and Whistle-blower Protections
Phil Kleckner and Craig Jackson
Note: Part 1 of a series.
can only wonder how much damage would have been avoided
if Enron employee Sherron Watkins had blown the whistle
about the Sarbanes-Oxley Act has largely focused on corporate
governance and accounting independence issues for publicly
traded companies, and overlooked the implications for companies
whose employees “blow the whistle.” In fact,
Sarbanes-Oxley has increased the protection provided to
whistle-blowers in three major areas:
Publicly held companies are now required to have a venue
in place to receive the reports of anonymous whistle-blowers.
Section 302 of Sarbanes-Oxley states: “Each audit
committee shall establish procedures for the confidential,
anonymous submission by employees of the issuer of concerns
regarding questionable accounting or auditing matters.”
After receiving a report, any investigation conducted
must comply with section 806 of the act, which states
that “no publicly traded company, or any officer,
employee, contractor, subcontractor, or agent of such
company may discharge, demote, suspend, threaten, harass,
or in any other manner discriminate against an employee
in the terms and conditions of employment because of any
lawful act done by the employee.” What exactly can
be considered a threat? What constitutes harassment? How
do you know the identity of an anonymous whistle-blower?
Sarbanes-Oxley provisions have made it clear that retaliation
against whistle-blowers will not be tolerated. A new section,
1513(e), has been added to Title 18 of the U.S. Code.
It is now a criminal offense to retaliate against whistle-blowers,
carrying penalties from a large fine to 10 years in prison.
company policies may no longer be sufficient to meet the
requirements of section 806 of the act, which dictates the
course of action a company will be permitted to take to
address allegations of internal fraud. Before Sarbanes-Oxley,
an investigation undertaken by a company to look into allegations
of internal fraud could have uncovered the identity of the
whistle-blower. Now, an allegation by the whistle-blower
that she was “harassed or discriminated” against
could have a serious impact on the company.
an audit committee were to receive an anonymous letter regarding
employee fraud, it would seem logical to provide this information
to the company’s internal auditors. Unfortunately,
because internal auditors may be close to day-to-day operations,
it is conceivable that the identity of the whistle-blower
would be discovered by the internal auditors during the
investigation, which could lead to a claim of harassment
or discrimination. Similarly, if the audit committee were
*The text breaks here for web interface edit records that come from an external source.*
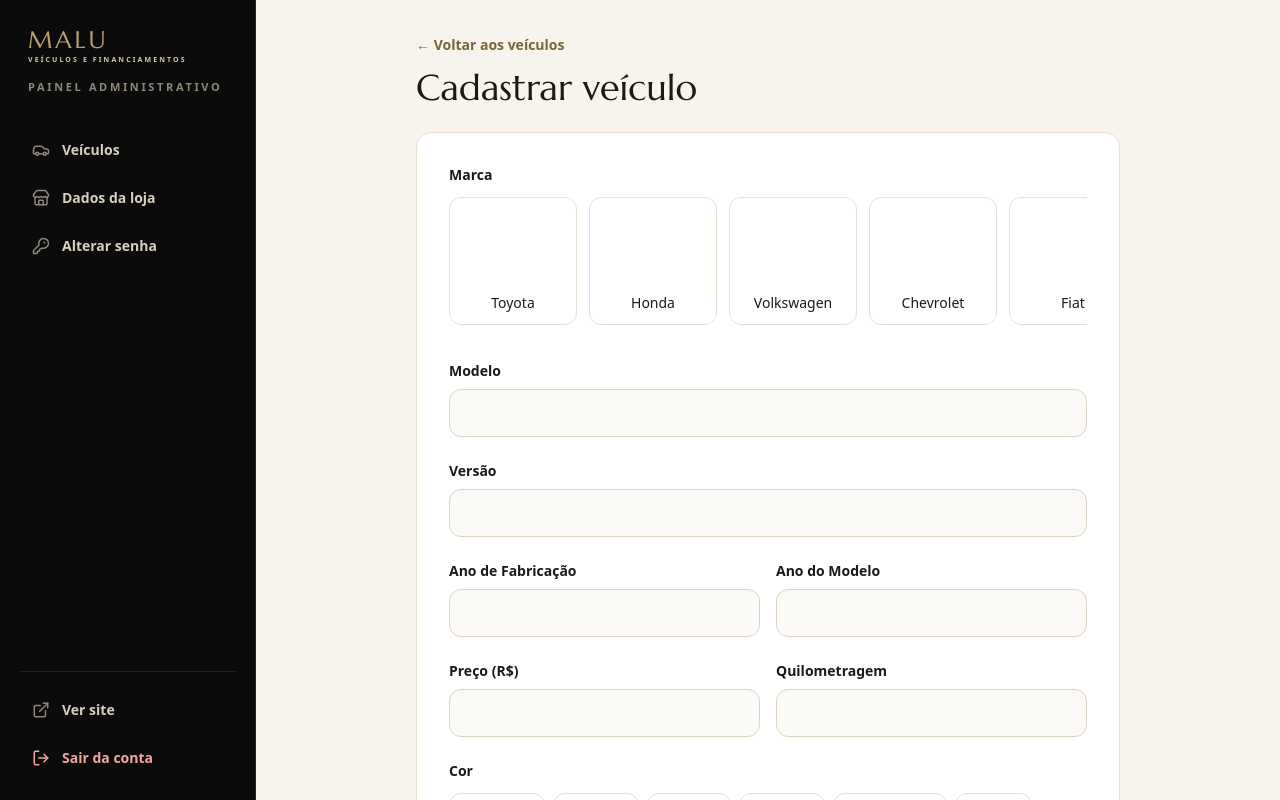
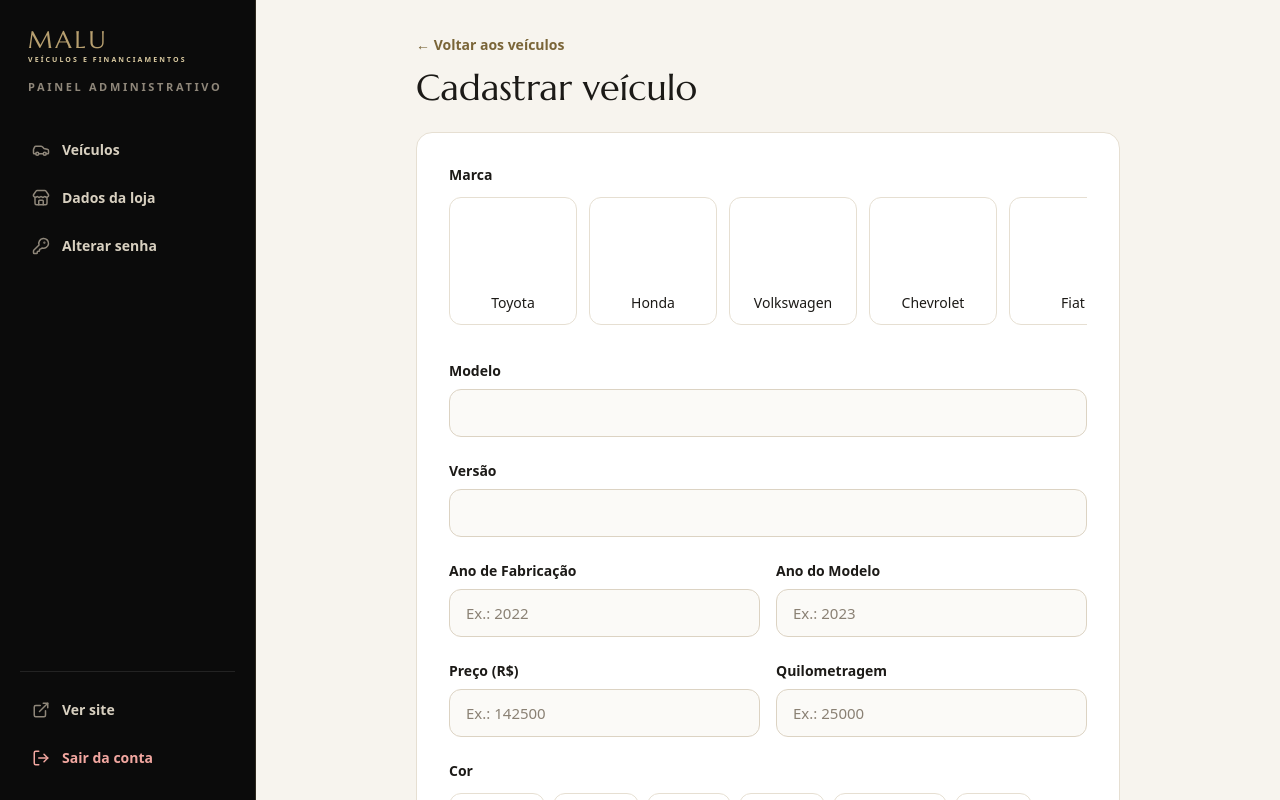
Before and after one commit to Georgexdev/site-carros, a Next.js app: page /admin/novo-carro in a window 1280 px wide. Shown: the top 800 px of the page. Built offline with nearby package versions, Linux system fonts and the light colour scheme; no server answers; the database is empty; some icons are missing.

Commit message:
Valida ano, preço e modelo no cadastro de carros

```diff
--- a/app/admin/editar-carro/[id]/page.tsx
+++ b/app/admin/editar-carro/[id]/page.tsx
@@ -4,6 +4,7 @@
 import { useRouter } from "next/navigation";
 import { useParams } from "next/navigation";
 import { supabase } from "@/lib/supabase";
+import { validarCarro, PRECO_MINIMO, ANO_MINIMO } from "@/lib/validarCarro";
 import Link from "next/link";
 import SeletorMarca from "@/components/SeletorMarca";
 import SeletorOpcoes from "@/components/SeletorOpcoes";
@@ -99,6 +100,13 @@
   async function handleSalvar(e: React.FormEvent) {
     e.preventDefault();
     setErro("");
+
+    const problema = validarCarro({ marca, modelo, anoFabricacao, anoModelo, preco, km });
+    if (problema) {
+      setErro(problema);
+      return;
+    }
+
     setSalvando(true);
 
     const { error } = await supabase
@@ -181,6 +189,8 @@
             <input
               type="number"
               value={anoFabricacao}
+              min={ANO_MINIMO}
+              placeholder="Ex.: 2022"
               onChange={(e) => setAnoFabricacao(e.target.value)}
               required
               className="w-full h-12 border border-line-strong rounded-xl bg-[#FBFAF7] px-4 text-[15px] text-ink placeholder:text-[#8A8174] focus:outline-none focus:border-gold focus:ring-2 focus:ring-gold/30"
@@ -192,6 +202,8 @@
             <input
               type="number"
               value={anoModelo}
+              min={ANO_MINIMO}
+              placeholder="Ex.: 2023"
               onChange={(e) => setAnoModelo(e.target.value)}
               required
               className="w-full h-12 border border-line-strong rounded-xl bg-[#FBFAF7] px-4 text-[15px] text-ink placeholder:text-[#8A8174] focus:outline-none focus:border-gold focus:ring-2 focus:ring-gold/30"
@@ -205,6 +217,8 @@
             <input
               type="number"
               value={preco}
+              min={PRECO_MINIMO}
+              placeholder="Ex.: 142500"
               onChange={(e) => setPreco(e.target.value)}
               required
               className="w-full h-12 border border-line-strong rounded-xl bg-[#FBFAF7] px-4 text-[15px] text-ink placeholder:text-[#8A8174] focus:outline-none focus:border-gold focus:ring-2 focus:ring-gold/30"
@@ -216,6 +230,8 @@
             <input
               type="number"
               value={km}
+              min={0}
+              placeholder="Ex.: 25000"
               onChange={(e) => setKm(e.target.value)}
               required
               className="w-full h-12 border border-line-strong rounded-xl bg-[#FBFAF7] px-4 text-[15px] text-ink placeholder:text-[#8A8174] focus:outline-none focus:border-gold focus:ring-2 focus:ring-gold/30"
--- a/app/admin/novo-carro/page.tsx
+++ b/app/admin/novo-carro/page.tsx
@@ -3,6 +3,7 @@
 import { useState } from "react";
 import { useRouter } from "next/navigation";
 import { supabase } from "@/lib/supabase";
+import { validarCarro, PRECO_MINIMO, ANO_MINIMO } from "@/lib/validarCarro";
 import Link from "next/link";
 import SeletorMarca from "@/components/SeletorMarca";
 import SeletorOpcoes from "@/components/SeletorOpcoes";
@@ -32,6 +33,13 @@
     async function handleSalvar(e: React.FormEvent) {
         e.preventDefault();
         setErro("");
+
+        const problema = validarCarro({ marca, modelo, anoFabricacao, anoModelo, preco, km });
+        if (problema) {
+            setErro(problema);
+            return;
+        }
+
         setSalvando(true);
 
         const { data: sessao } = await supabase.auth.getSession();
@@ -117,6 +125,8 @@
                         <input
                             type="number"
                             value={anoFabricacao}
+                            min={ANO_MINIMO}
+                            placeholder="Ex.: 2022"
                             onChange={(e) => setAnoFabricacao(e.target.value)}
                             required
                             className="w-full h-12 border border-line-strong rounded-xl bg-[#FBFAF7] px-4 text-[15px] text-ink placeholder:text-[#8A8174] focus:outline-none focus:border-gold focus:ring-2 focus:ring-gold/30"
@@ -128,6 +138,8 @@
                         <input
                             type="number"
                             value={anoModelo}
+                            min={ANO_MINIMO}
+                            placeholder="Ex.: 2023"
                             onChange={(e) => setAnoModelo(e.target.value)}
                             required
                             className="w-full h-12 border border-line-strong rounded-xl bg-[#FBFAF7] px-4 text-[15px] text-ink placeholder:text-[#8A8174] focus:outline-none focus:border-gold focus:ring-2 focus:ring-gold/30"
@@ -141,6 +153,8 @@
                         <input
                             type="number"
                             value={preco}
+                            min={PRECO_MINIMO}
+                            placeholder="Ex.: 142500"
                             onChange={(e) => setPreco(e.target.value)}
                             required
                             className="w-full h-12 border border-line-strong rounded-xl bg-[#FBFAF7] px-4 text-[15px] text-ink placeholder:text-[#8A8174] focus:outline-none focus:border-gold focus:ring-2 focus:ring-gold/30"
@@ -152,6 +166,8 @@
                         <input
                             type="number"
                             value={km}
+                            min={0}
+                            placeholder="Ex.: 25000"
                             onChange={(e) => setKm(e.target.value)}
                             required
                             className="w-full h-12 border border-line-strong rounded-xl bg-[#FBFAF7] px-4 text-[15px] text-ink placeholder:text-[#8A8174] focus:outline-none focus:border-gold focus:ring-2 focus:ring-gold/30"
--- /dev/null
+++ b/lib/validarCarro.ts
@@ -0,0 +1,46 @@
+// Confere os dados do carro antes de salvar no painel.
+// Retorna a mensagem do primeiro problema encontrado, ou "" se estiver tudo certo.
+
+type DadosCarro = {
+  marca: string;
+  modelo: string;
+  anoFabricacao: string;
+  anoModelo: string;
+  preco: string;
+  km: string;
+};
+
+export const PRECO_MINIMO = 1000;
+export const ANO_MINIMO = 1950;
+
+export function validarCarro(dados: DadosCarro): string {
+  const anoAtual = new Date().getFullYear();
+
+  if (!dados.marca.trim()) return "Escolha a marca do veículo.";
+  if (dados.modelo.trim().length < 2) return "Preencha o modelo do veículo (ex.: Civic, Corolla).";
+
+  const fabricacao = Number(dados.anoFabricacao);
+  const modelo = Number(dados.anoModelo);
+
+  if (!/^\d{4}$/.test(dados.anoFabricacao) || fabricacao < ANO_MINIMO || fabricacao > anoAtual + 1) {
+    return "O ano de fabricação precisa ter 4 dígitos, entre " + ANO_MINIMO + " e " + (anoAtual + 1) + ".";
+  }
+  if (!/^\d{4}$/.test(dados.anoModelo) || modelo < ANO_MINIMO || modelo > anoAtual + 2) {
+    return "O ano do modelo precisa ter 4 dígitos, entre " + ANO_MINIMO + " e " + (anoAtual + 2) + ".";
+  }
+  if (modelo < fabricacao || modelo > fabricacao + 1) {
+    return "O ano do modelo deve ser igual ao ano de fabricação ou 1 ano depois (ex.: 2022/2023).";
+  }
+
+  const preco = Number(dados.preco);
+  if (!preco || preco < PRECO_MINIMO) {
+    return "O preço precisa ser de pelo menos R$ " + PRECO_MINIMO.toLocaleString("pt-BR") + ".";
+  }
+
+  const km = Number(dados.km);
+  if (dados.km.trim() === "" || km < 0 || !Number.isFinite(km)) {
+    return "Preencha a quilometragem (use 0 para carro zero km).";
+  }
+
+  return "";
+}
```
to give the information to internal counsel, there is a
good chance the whistle-blower’s identity could be
806 of Sarbanes-Oxley has made it difficult for companies
to handle fraud investigations internally. Companies will
most likely retain outside special counsel in order to maintain
independence during investigations. Outside special counsel
has no motivation to seek out the identity of the whistle-blower.
They are merely concerned with ascertaining any truthfulness
behind the allegations found in the anonymous letter.
retention of outside counsel may not totally solve the problem.
Most fraud involves the unlawful depletion of company assets.
Therefore, the investigation will need the services of someone
with financial expertise. Because section 806 could disqualify
an internal audit, a company would be likely to retain its
external auditors to perform forensic work. However, the
Enron case demonstrated that the external auditor can become
so entwined with the leaders that it loses its independence
long before the company’s final crash. Section 201
of Sarbanes-Oxley makes it clear that public accountants
who audit a company’s financial statements are advocates
of the company, and cannot perform independent forensic
accountants are specialists that take traditional accounting
one step further and ask the question, Why? Unlike traditional
auditors and tax accountants, forensic accountants specialize
in areas such as fraud examination, business consulting,
business valuation, bankruptcy, and a number of others.
Forensic accountants are interested in providing tangible
services, not compliance services.
Sarbanes-Oxley Act, while only imposing regulation on public
companies, has presented some unique questions for non–publicly
held companies. For example, according to Sarbanes-Oxley,
a company’s auditor is prohibited from providing forensic
services to a client because of independence issues. However,
if the auditor’s client is not a publicly held company,
no independence issue exists. It will be interesting to
see a court’s reaction to this question. Private companies
would be wise to avoid jeopardizing themselves by raising
Sarbanes-Oxley Act’s improved whistle-blower protections
will go a long way toward ensuring that future frauds will
not occur. Companies will have to develop measures to investigate
whistle-blower reports that will investigate the accuracy
of the claim, and avoid any action that can be considered
harassment, discrimination, or threatening, while maintaining
the anonymity of the whistle-blower. The new penalties for
violating any of the above should be incentive enough to
ensure compliance. Furthermore, by forcing companies to
retain expertise from sources other than external auditors,
books and records will be more scrutinized than ever.
Kleckner, CFE, CPA/ABV, is the director in charge
of the business crimes group, and Craig Jackson,
MA, is an associate, both at RosenfarbWinters,
LLC, in Roseland, N.J.